EXERCISE DATA:
== == ==
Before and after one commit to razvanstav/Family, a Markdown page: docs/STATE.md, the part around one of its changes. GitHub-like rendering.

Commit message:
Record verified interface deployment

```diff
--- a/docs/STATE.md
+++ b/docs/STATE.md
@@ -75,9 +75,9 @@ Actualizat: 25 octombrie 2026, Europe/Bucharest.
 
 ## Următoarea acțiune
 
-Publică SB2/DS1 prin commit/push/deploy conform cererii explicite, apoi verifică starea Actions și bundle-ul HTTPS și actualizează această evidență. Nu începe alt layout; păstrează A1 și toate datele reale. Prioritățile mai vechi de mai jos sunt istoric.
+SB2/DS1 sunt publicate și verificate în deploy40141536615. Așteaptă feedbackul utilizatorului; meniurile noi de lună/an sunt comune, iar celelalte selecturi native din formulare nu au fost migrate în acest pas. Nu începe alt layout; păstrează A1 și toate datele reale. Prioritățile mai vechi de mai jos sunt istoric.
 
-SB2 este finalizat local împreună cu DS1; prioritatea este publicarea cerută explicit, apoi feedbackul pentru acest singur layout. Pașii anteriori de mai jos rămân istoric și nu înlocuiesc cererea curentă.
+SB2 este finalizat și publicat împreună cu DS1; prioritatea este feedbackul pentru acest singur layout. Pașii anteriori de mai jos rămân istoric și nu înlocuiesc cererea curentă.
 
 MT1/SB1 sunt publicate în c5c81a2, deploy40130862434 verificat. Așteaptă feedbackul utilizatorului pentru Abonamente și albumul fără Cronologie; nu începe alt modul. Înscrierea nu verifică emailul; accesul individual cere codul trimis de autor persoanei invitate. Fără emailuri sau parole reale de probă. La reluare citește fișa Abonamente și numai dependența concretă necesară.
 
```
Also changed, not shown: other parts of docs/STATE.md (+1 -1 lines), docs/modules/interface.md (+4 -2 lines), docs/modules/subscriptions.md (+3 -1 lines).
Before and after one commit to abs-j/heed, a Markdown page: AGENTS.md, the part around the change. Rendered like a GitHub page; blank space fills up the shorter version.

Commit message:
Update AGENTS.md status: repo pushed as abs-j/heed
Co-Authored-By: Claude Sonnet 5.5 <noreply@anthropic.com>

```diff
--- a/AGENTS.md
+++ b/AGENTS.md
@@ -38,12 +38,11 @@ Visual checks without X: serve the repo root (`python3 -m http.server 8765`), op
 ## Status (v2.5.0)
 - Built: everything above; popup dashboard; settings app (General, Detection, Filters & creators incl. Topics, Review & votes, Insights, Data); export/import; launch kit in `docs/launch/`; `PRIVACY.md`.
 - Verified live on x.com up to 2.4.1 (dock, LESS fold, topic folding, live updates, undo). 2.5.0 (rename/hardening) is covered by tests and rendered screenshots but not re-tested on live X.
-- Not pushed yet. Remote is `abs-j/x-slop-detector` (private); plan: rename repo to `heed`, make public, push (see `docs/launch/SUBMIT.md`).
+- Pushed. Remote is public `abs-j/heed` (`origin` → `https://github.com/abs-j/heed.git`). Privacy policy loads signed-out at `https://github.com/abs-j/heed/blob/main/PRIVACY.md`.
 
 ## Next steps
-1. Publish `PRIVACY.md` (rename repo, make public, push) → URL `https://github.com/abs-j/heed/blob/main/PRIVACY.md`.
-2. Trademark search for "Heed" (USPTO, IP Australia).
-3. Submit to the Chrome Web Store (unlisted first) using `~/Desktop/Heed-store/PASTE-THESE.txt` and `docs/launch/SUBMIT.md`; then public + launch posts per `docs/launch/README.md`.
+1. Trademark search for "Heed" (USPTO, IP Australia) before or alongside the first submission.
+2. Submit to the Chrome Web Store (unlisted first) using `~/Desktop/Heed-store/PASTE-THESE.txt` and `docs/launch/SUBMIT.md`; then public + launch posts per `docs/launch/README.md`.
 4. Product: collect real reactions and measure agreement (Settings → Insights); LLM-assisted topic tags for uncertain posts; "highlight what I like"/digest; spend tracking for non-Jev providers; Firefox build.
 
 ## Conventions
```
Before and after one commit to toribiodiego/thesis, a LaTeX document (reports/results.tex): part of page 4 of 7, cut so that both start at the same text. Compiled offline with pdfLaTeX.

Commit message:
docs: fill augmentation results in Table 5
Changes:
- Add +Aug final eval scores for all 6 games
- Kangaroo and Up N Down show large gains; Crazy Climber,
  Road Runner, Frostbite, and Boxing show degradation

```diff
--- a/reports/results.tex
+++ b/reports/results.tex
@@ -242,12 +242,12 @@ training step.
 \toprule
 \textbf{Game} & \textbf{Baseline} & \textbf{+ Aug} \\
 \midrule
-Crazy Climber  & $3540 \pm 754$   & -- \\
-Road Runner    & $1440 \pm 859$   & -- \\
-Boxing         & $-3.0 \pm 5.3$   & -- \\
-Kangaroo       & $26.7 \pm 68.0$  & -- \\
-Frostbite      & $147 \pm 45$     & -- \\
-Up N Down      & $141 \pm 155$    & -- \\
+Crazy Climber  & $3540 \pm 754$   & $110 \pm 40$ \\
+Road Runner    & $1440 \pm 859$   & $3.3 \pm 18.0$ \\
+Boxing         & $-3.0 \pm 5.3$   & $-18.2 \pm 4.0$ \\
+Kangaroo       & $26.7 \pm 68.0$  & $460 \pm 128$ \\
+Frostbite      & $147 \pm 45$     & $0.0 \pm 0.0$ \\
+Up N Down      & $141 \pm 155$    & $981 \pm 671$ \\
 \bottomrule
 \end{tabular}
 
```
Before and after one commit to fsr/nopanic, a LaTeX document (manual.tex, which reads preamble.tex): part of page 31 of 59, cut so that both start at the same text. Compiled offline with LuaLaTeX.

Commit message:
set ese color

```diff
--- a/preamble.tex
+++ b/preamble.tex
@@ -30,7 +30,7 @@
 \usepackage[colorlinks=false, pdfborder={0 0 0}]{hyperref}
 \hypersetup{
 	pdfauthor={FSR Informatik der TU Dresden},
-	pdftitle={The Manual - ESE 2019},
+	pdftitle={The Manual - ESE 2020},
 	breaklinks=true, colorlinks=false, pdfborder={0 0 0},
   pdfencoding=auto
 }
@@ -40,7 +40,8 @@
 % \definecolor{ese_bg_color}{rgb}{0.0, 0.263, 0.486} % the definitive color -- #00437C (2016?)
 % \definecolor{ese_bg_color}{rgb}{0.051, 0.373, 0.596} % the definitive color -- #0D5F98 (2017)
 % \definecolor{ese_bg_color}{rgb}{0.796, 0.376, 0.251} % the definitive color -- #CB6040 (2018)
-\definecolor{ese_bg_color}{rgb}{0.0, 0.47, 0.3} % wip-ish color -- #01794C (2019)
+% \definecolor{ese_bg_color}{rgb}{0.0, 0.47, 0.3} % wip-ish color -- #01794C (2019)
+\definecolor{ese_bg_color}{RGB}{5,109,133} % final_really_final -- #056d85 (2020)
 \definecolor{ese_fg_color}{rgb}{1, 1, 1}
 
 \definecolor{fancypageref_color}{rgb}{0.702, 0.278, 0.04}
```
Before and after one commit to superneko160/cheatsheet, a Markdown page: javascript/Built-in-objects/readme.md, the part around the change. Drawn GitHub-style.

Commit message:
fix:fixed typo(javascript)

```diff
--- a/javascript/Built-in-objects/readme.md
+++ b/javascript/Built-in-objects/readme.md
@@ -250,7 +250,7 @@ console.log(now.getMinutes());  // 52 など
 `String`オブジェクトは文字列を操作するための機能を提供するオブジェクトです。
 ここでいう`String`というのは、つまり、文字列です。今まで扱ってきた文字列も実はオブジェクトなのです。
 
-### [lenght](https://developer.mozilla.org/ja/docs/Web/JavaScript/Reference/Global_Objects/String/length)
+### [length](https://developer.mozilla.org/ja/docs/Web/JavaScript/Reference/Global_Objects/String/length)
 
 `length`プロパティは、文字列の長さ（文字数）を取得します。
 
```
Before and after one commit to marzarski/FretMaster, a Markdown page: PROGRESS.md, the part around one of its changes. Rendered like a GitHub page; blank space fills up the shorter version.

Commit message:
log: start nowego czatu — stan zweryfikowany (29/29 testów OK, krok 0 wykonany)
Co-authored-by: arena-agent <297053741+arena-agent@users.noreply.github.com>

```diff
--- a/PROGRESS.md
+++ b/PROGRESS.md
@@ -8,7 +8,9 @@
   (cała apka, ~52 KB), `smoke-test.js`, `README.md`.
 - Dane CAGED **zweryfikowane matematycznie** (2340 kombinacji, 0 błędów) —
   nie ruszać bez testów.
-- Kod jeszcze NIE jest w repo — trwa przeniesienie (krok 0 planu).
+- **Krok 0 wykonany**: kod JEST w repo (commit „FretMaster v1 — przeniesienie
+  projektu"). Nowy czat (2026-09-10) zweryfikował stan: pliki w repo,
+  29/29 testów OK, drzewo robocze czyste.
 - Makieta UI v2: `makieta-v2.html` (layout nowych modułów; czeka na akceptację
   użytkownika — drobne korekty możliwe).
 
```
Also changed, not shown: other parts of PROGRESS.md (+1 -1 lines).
== == ==
EXERCISE BRIEF:
Take each line from the preceding material that contains "after" and copy it.

RESPONSE FOR THIS EXERCISE:
Before and after one commit to razvanstav/Family, a Markdown page: docs/STATE.md, the part around one of its changes. GitHub-like rendering.
Before and after one commit to abs-j/heed, a Markdown page: AGENTS.md, the part around the change. Rendered like a GitHub page; blank space fills up the shorter version.
Before and after one commit to toribiodiego/thesis, a LaTeX document (reports/results.tex): part of page 4 of 7, cut so that both start at the same text. Compiled offline with pdfLaTeX.
Before and after one commit to fsr/nopanic, a LaTeX document (manual.tex, which reads preamble.tex): part of page 31 of 59, cut so that both start at the same text. Compiled offline with LuaLaTeX.
Before and after one commit to superneko160/cheatsheet, a Markdown page: javascript/Built-in-objects/readme.md, the part around the change. Drawn GitHub-style.
Before and after one commit to marzarski/FretMaster, a Markdown page: PROGRESS.md, the part around one of its changes. Rendered like a GitHub page; blank space fills up the shorter version.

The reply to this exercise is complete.